It is with much amusement that I read the letters about my defeats, moral decay and capitulation to the forces of the dark side. Is the environmental movement so rigid and dogmatic that it would assault character in order to quash dissent? (HCN, 9/11/00: Wilderness is the key).
To start with, who said anything about "losing one too many a battle," let alone giving up the good fight? Under my tenure, the Western Slope Environmental Resource Council twice defeated 404 permits for the AB Lateral project on the Gunnison River; we blocked two major coal leases; we shot down a proposal to reopen 100 miles of roads on the Grand Mesa National Forest; we forced the Forest Service to close 48 miles of road in Stevens Gulch; we wrote an analysis for the recent statewide appeal that torpedoed the Uncompahgre Travel Plan; and when no other environmental group in the state would help, we independently sued the Colorado Department of Corrections in federal court for building prisons in state wildlife areas purchased with federal grants - and won an important national precedent.
I belabor the point not out of honor, but to refute the notion that consensus is a philosophy of defeat. In fact, WSERC had few, if any, major defeats during this time, although as everywhere, we continued to suffer piecemeal erosion of habitat, undeveloped terrain and general environmental quality. Yet, even here, we were able to minimize that trend, largely through negotiated consensus with the alleged enemy. For example, we won major grazing reforms in the West Elk Wilderness, which then led to similar improvements in surrounding allotments.

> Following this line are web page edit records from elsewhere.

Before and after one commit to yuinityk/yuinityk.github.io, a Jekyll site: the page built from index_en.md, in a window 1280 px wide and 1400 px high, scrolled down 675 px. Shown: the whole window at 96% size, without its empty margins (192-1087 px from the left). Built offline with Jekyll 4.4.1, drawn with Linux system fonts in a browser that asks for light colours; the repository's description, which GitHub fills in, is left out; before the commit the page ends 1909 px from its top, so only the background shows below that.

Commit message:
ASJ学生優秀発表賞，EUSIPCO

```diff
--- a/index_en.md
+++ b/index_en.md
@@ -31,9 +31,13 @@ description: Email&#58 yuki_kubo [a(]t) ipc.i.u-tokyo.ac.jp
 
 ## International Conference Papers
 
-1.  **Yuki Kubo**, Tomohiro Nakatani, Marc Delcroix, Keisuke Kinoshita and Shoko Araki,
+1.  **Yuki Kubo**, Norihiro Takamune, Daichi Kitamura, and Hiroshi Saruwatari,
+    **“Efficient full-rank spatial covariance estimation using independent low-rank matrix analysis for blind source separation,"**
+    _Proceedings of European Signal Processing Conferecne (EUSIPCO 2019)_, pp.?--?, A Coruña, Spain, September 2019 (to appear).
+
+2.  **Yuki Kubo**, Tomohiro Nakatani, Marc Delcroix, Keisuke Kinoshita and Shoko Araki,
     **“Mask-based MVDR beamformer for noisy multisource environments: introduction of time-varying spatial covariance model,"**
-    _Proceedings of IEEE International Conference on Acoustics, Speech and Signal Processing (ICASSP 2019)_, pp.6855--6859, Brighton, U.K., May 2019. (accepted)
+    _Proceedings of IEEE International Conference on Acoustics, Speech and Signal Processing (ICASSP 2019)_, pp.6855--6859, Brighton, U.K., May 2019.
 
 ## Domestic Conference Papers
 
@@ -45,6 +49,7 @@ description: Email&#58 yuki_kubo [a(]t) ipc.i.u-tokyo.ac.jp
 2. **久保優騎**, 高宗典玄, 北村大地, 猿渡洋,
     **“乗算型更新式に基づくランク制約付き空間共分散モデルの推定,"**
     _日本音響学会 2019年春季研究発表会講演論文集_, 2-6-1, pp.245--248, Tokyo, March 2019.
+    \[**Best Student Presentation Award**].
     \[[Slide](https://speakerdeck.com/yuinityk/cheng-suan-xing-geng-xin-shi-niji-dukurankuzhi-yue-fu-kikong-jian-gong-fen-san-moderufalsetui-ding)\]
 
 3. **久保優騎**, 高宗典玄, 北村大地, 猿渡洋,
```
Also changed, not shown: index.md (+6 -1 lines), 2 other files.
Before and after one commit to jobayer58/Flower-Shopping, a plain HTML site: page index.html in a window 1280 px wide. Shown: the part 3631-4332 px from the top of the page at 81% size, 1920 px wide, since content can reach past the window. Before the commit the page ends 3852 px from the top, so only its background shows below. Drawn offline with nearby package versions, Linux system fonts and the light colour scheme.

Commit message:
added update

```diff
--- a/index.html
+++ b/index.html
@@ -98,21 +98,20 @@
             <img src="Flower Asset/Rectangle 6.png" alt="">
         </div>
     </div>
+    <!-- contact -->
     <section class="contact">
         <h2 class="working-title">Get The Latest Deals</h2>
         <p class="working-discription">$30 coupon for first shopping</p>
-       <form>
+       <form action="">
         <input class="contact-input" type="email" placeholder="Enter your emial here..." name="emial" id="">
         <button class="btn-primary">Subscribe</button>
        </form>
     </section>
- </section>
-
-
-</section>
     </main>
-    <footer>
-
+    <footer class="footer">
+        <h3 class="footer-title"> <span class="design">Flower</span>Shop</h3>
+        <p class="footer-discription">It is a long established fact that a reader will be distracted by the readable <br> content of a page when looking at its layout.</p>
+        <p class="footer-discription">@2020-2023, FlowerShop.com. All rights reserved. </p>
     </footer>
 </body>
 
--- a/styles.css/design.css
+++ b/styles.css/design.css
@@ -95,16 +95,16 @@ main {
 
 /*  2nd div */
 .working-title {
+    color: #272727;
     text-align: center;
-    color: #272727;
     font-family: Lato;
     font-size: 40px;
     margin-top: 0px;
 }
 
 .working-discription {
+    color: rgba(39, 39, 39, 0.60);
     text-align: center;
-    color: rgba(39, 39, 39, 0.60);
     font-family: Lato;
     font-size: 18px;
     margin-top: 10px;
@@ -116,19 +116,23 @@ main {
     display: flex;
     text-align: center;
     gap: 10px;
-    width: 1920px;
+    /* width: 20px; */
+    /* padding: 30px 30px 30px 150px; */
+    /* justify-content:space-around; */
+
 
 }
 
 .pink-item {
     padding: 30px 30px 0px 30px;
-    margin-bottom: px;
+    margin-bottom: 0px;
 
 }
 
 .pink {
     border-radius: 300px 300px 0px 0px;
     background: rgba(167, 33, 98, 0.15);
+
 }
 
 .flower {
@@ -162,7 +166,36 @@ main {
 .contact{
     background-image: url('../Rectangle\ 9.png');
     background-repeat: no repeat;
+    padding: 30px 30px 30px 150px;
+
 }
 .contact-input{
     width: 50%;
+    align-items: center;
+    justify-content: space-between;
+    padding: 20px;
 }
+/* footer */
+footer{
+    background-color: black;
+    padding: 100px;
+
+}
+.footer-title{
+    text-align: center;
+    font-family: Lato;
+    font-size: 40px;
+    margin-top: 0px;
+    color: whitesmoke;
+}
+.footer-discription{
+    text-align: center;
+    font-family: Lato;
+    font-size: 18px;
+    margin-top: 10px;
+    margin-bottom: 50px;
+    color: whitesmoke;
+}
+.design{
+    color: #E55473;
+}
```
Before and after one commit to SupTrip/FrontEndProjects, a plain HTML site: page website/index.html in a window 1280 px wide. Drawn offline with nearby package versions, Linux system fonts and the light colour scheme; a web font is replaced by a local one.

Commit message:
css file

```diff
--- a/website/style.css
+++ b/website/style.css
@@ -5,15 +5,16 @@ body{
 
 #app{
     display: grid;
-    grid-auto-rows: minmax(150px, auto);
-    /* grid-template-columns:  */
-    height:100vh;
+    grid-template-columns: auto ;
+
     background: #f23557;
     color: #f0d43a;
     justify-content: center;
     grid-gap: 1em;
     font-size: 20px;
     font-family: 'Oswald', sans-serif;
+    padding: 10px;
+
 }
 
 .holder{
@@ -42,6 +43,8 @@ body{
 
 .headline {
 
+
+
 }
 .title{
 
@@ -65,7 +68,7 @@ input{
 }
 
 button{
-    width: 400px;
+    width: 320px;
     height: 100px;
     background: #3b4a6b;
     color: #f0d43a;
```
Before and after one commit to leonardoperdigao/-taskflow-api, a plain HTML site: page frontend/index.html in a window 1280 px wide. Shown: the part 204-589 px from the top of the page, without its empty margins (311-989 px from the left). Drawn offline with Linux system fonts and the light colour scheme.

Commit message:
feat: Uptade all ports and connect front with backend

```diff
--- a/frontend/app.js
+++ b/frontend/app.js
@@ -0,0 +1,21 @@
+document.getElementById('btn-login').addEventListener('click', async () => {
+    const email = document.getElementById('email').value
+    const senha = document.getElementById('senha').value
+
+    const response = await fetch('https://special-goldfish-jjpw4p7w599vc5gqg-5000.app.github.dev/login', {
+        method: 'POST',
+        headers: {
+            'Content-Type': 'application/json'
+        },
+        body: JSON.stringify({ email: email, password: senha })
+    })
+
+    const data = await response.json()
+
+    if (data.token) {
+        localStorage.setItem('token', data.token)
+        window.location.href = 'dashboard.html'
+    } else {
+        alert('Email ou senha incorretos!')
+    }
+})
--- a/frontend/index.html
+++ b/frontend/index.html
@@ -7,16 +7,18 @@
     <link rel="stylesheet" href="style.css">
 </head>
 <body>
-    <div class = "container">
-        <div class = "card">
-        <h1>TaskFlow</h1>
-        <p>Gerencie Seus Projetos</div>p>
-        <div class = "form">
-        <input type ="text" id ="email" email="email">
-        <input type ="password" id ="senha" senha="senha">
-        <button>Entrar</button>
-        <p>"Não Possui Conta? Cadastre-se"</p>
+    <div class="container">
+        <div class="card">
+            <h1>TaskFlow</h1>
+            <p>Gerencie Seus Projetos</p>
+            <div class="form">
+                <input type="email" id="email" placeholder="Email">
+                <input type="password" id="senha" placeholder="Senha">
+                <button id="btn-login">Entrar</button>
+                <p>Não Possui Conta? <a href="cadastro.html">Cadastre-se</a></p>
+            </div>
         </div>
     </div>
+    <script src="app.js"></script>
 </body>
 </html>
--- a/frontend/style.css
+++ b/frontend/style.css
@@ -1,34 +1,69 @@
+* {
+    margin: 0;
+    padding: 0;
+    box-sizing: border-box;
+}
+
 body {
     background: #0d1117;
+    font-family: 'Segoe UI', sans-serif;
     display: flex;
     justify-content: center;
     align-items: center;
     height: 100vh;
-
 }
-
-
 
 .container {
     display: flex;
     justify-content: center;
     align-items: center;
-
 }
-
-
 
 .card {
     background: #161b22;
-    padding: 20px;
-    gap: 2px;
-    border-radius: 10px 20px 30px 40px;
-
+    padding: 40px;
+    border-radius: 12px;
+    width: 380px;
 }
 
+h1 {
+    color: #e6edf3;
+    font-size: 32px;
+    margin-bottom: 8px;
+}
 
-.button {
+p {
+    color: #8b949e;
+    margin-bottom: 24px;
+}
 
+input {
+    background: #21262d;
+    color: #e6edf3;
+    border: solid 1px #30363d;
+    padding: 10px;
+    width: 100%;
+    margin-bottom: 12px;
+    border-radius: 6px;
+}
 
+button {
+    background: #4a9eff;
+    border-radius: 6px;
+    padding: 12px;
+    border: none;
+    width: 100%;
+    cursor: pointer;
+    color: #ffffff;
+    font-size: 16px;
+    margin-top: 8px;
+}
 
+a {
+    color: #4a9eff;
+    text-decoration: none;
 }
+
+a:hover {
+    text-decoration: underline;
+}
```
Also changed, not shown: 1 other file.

Wilderness designation, even if we got all we are currently asking for in Colorado, will not meet the movement's expressed goal of maintaining intact ecosystems and sustainable wildlife populations. More importantly, this obsession with wilderness is greatly eroding our chances. The reasons are spelled out in the interview (HCN, 7/31/00).
What I hoped for in taking this seemingly radical stand was not for the movement's leaders to repudiate wilderness, but to anticipate these problems and to adjust. I am calling for a more visionary and comprehensive approach - e.g., "The Wildlife Habitat Security Act of 2004' - that can incorporate combined strategies of wilderness, buffer zones, migration corridors, private-land easements, seasonal use restrictions, limits on hunting license sales, etc. Such a strategy places the emphasis not on our anthropocentric concepts of wilderness (solitude, wildness, viewsheds and recreational experience) as Susan Tixier so eloquently pleads (HCN, 8/28/00), but rather on species requirements. These requirements are often rather different, and in many cases may adequately protect wildlife yet not safeguard at all our concepts of wildness.
Such a major revision of strategy, however, takes courage. It will require admitting that in many ways the opposition is also right, and that many of their goals deserve equal consideration.
I think the sacrifice people find so hard to make is to give up the moral high ground, of "speaking for the wolf." The Great Old Broads for Wilderness have done the environment and our society a fantastic service through their decades of perseverance and up-hill advocacy. But they don't speak for the wolf. The wolf only wants adequate forage, cover and water to survive. Witness Minnesota - the wolf can survive and even expand in a fairly well used and impacted environment.
Be honest, we speak only for ourselves. Wildness is not an essential component of habitat protection; it's merely us anthropomorphizing the wolf, cloaking our selfish desires and goals in a veil of sanctity.
That said, there are many situations where fighting to protect our last remnants of wilderness is indeed the right and just thing. But take a look at the map of the Central Rockies. We are talking tiny, isolated and disconnected pieces.
It is time to replace wilderness as our organizing concept with something bigger and more inclusive of both landscapes and communities. It's also time to recognize that so many people in the rural West feel the loss of our once bountiful environment just as painfully as we - and that they are ripe to join together to find common and workable solutions.